------ Recorded information ------

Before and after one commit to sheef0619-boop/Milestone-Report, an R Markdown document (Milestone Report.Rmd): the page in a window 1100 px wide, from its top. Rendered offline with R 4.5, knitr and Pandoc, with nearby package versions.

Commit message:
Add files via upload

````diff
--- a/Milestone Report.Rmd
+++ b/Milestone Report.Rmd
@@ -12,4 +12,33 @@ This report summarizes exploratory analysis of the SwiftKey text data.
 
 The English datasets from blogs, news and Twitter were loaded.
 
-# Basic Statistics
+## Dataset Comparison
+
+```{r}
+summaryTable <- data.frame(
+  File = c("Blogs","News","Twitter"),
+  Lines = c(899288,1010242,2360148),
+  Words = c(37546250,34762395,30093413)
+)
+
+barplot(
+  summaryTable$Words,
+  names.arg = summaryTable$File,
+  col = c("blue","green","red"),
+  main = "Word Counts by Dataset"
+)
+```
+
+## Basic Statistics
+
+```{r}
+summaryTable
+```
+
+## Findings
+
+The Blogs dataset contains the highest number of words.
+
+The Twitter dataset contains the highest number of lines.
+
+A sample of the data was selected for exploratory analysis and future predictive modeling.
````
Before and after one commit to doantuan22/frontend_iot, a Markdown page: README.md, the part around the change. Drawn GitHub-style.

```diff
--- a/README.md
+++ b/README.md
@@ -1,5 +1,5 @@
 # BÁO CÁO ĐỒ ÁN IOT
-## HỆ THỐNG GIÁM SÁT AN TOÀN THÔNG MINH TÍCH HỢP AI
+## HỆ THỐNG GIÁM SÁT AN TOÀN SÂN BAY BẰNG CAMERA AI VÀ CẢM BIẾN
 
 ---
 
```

------

| Activity |
Using the data above, show each line where "analysis" occurs.

| Output below |
@@ -12,4 +12,33 @@ This report summarizes exploratory analysis of the SwiftKey text data.
+A sample of the data was selected for exploratory analysis and future predictive modeling.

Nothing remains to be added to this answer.